## [Source data]
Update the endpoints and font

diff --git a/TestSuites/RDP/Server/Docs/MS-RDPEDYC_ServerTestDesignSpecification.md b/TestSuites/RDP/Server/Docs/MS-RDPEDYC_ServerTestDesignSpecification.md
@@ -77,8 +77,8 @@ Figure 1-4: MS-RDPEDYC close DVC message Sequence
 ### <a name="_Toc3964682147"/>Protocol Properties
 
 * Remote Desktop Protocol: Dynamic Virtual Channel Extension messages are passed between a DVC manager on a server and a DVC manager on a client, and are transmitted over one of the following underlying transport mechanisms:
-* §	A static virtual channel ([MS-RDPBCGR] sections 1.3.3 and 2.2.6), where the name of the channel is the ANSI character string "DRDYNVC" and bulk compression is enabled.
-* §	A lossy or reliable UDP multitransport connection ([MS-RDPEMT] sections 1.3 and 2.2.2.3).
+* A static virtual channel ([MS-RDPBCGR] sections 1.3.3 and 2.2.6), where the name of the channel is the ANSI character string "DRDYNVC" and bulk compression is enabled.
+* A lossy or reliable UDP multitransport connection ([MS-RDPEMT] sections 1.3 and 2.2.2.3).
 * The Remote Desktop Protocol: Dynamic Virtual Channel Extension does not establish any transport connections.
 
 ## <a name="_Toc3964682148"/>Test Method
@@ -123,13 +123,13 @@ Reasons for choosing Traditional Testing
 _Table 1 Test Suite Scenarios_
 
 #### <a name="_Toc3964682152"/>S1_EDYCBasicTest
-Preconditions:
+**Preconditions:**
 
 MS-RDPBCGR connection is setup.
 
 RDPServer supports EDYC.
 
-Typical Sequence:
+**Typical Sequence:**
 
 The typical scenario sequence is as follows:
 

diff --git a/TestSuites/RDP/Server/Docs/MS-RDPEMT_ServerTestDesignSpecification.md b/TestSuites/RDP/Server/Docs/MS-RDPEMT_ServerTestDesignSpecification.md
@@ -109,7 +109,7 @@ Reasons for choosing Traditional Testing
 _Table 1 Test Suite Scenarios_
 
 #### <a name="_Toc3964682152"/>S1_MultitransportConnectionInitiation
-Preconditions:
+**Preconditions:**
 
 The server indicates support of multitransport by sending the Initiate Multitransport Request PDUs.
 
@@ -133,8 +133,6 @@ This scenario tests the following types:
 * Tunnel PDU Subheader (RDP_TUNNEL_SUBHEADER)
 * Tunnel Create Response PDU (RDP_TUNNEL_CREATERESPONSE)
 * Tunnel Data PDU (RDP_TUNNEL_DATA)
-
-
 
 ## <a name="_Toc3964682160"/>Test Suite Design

## [Task brief]
Your response should be made up of the lines in the data that contain the word "sections".

## [Response for this exercise]
-* §	A static virtual channel ([MS-RDPBCGR] sections 1.3.3 and 2.2.6), where the name of the channel is the ANSI character string "DRDYNVC" and bulk compression is enabled.
-* §	A lossy or reliable UDP multitransport connection ([MS-RDPEMT] sections 1.3 and 2.2.2.3).
+* A static virtual channel ([MS-RDPBCGR] sections 1.3.3 and 2.2.6), where the name of the channel is the ANSI character string "DRDYNVC" and bulk compression is enabled.
+* A lossy or reliable UDP multitransport connection ([MS-RDPEMT] sections 1.3 and 2.2.2.3).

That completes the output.